*TASK TO COMPLETE*:
Go through the material below, find each line with the word "style", and copy those lines.

*DATASET RECORDS*:
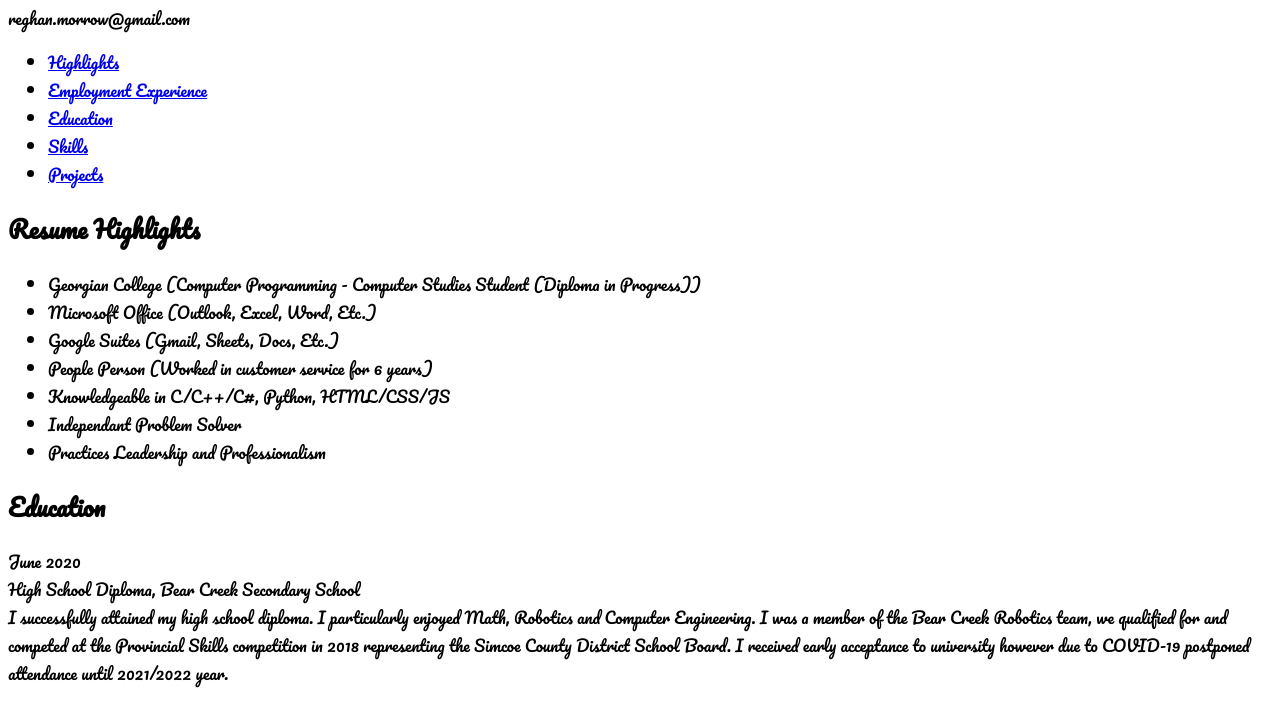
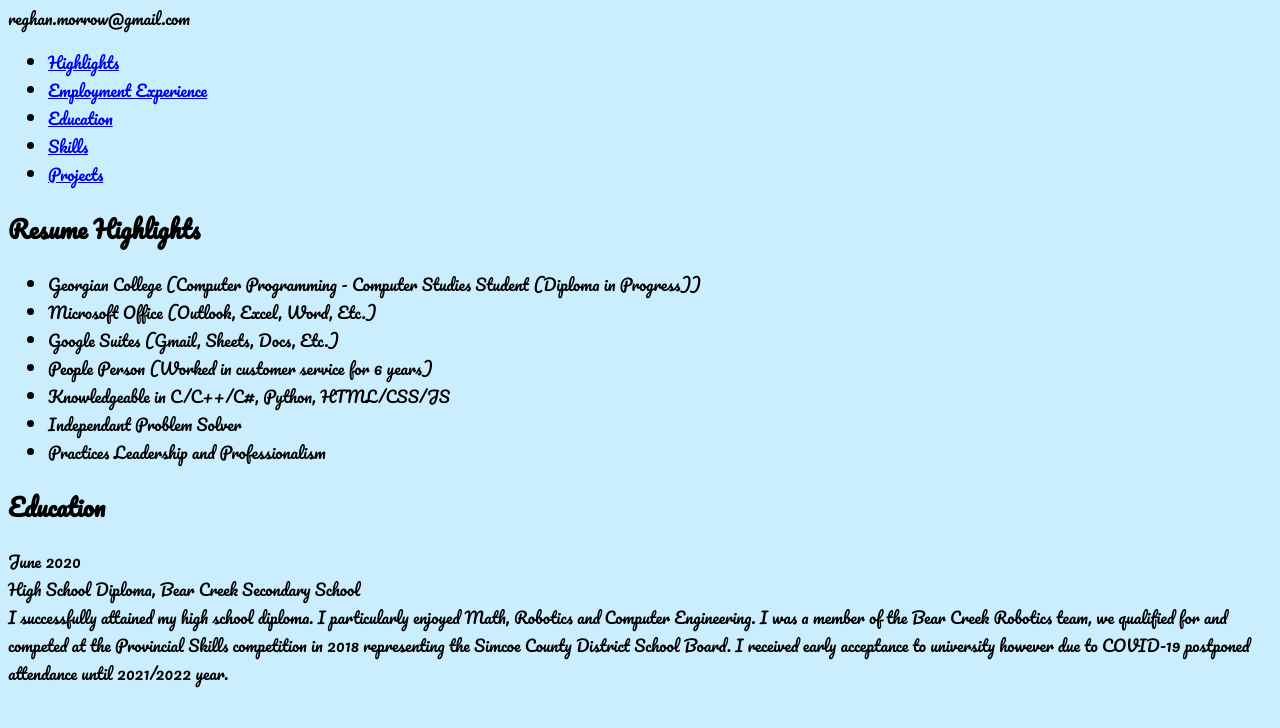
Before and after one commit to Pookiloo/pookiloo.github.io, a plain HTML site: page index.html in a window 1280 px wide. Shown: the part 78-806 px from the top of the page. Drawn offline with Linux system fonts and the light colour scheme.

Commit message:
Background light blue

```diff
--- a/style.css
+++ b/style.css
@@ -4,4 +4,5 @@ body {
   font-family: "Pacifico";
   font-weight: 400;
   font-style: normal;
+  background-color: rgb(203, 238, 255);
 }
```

*ANSWER BOX*:
--- a/style.css
+++ b/style.css
   font-style: normal;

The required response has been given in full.